Further down the street there are two striking pink crab apple trees: these might be of the old variety ‘Purple Crab Apple’ (Malus x purpurea), and at the moment they are spectacular.
Incidentally, if you live in London and want to know about your street trees, the London Street Trees map will give you a reasonable idea of what’s what (though not the individual cultivars, and some of the trees are irritatingly described as ‘other’ which is not abundantly helpful). You can access it here. Just enter your postcode, and away you go! Might be useful for an exercise session (but be careful of your social distancing, as always).
Off we go into the woods, and there are the wild relatives of some of these trees blossoming away. They may not be as fluffily-adorned as some of the ‘domesticated’ trees, but they have a delicate beauty all of their own, the pristine white flowers standing out against the crisp green foliage. Being in the wood at this time of year can feel like being at the bottom of the ocean: there is a strange otherworldly feel to it, even as we sashay past runners and children on scooters. There was a husky howling its head off as we strolled through this morning, and it reminded me that there were once wolves here, though a very, very long time ago.

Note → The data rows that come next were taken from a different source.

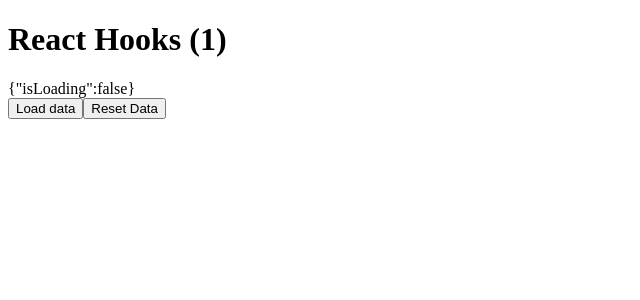
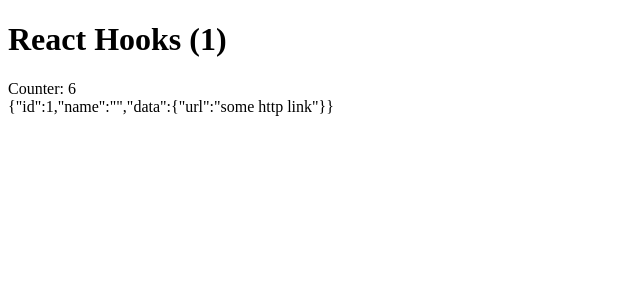
Before and after one commit to React-js-Developer-MySklad/lesson-15, a React app: page / in a window 1280 px wide. Shown: the top 300 px of the page, without its empty margins (0-640 px from the left). Built offline with nearby package versions, Linux system fonts and the light colour scheme.

Commit message:
added memo

```diff
--- /dev/null
+++ b/src/components/examples/memo-example/child/child.tsx
@@ -0,0 +1,27 @@
+import {memo, useEffect} from "react";
+
+type Props = {
+    id: number,
+    name: string,
+    data: {url: string}
+}
+
+export const Child = (props: Props) => {
+
+    useEffect(() => {
+        console.log('Child: did mount')
+        return () => {
+            console.log('Child: did unmount')
+        }
+    }, []);
+
+    useEffect(() => {
+        console.log('Child: did update')
+    });
+
+    return (
+        <div>
+            {JSON.stringify(props)}
+        </div>
+    )
+}
--- /dev/null
+++ b/src/components/examples/memo-example/memo-example.tsx
@@ -0,0 +1,21 @@
+import {useEffect, useMemo, useReducer, useState} from "react";
+import {Child} from "./child/child";
+
+
+
+export const MemoExample = () => {
+    const [count, counter] = useReducer((value) => value + 1, 1)
+
+    useEffect(() => {
+        setInterval(() => counter(), 1000)
+    }, [])
+
+
+    return (
+        <div>
+            <span>Counter: {count}</span>
+
+            <Child id={1} name={''} data={{url: 'some http link'}}/>
+        </div>
+    )
+}
--- a/src/pages/dashboard/dashboard-page.tsx
+++ b/src/pages/dashboard/dashboard-page.tsx
@@ -1,18 +1,11 @@
-import React, {useRef} from "react";
-import {useAuthentication} from "../../hooks/useAuthentication/authenticatoin.hook";
-import {Users} from "../../components/users/users";
-import {Input} from "../../components/input/input";
-import {UseReducerExample} from "../../components/examples/use-reducer-example/use-reducer-example";
-
-
+import React from "react";
+import {MemoExample} from "../../components/examples/memo-example/memo-example";
 export const DashboardPage = () => {
-    const {isAuthenticated, login} = useAuthentication();
-    const userRef = useRef<{focus: () => void}>(null)
-
 
     return (
         <>
-            <UseReducerExample/>
+            {/*<UseReducerExample/>*/}
+            <MemoExample/>
         </>
     )
 }
```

The plant below, for example, is Midland hawthorn (Crataegus laevigata) – the leaves are much less deeply lobed than in the common hawthorn, and this is a plant of ancient woodlands and clay soils. Apparently, when those pretty flowers are cut they have such an unpleasant smell that medieval people said it reminded them of the stench of the Great Plague. It’s probably best to leave the flowers right where they are, especially at the moment. Hawthorn generally has a rather feral scent, and one wouldn’t want to encourage it to get any worse.
And what about this tree? Looking at the leaves, I am thinking wild cherry (Prunus avium): the flowers are so white that they glow in the semi-shade. Like a lot of woodland trees, this is a rather scrappy little chap, surviving in the filtered sunlight that comes from being slightly closer to the stream than many other trees.
And so we loop back and head for home. I cannot resist taking a photo of this goat willow catkin though: soon the bees will be all over it (though it will need to warm up a bit first).
And look at this splendid single paeony just waiting to erupt in a front garden close to the woods.
I don’t know about you, but being in lockdown seems to have heightened all my senses, so that I am primed to notice the changes that happen every day in my immediate environment. It is a real privilege to be able to go out at all, and walking the same routes on a regular basis reminds me of the pleasure that there can be in observing a local ‘patch’ in all weathers. I am waking up to the delights of slowing down, and of making the most of a bad job. Dad was a very pragmatic man. I can see him now, shrugging his shoulders and settling back into his recliner with a cup of tea and the TV remote, ready for a Last of the Summer Wine marathon. He always reminded me a bit of a cat, ready to curl up in the sun and disinclined to get excited unless there was something worth getting excited about. I could learn a lot from his example.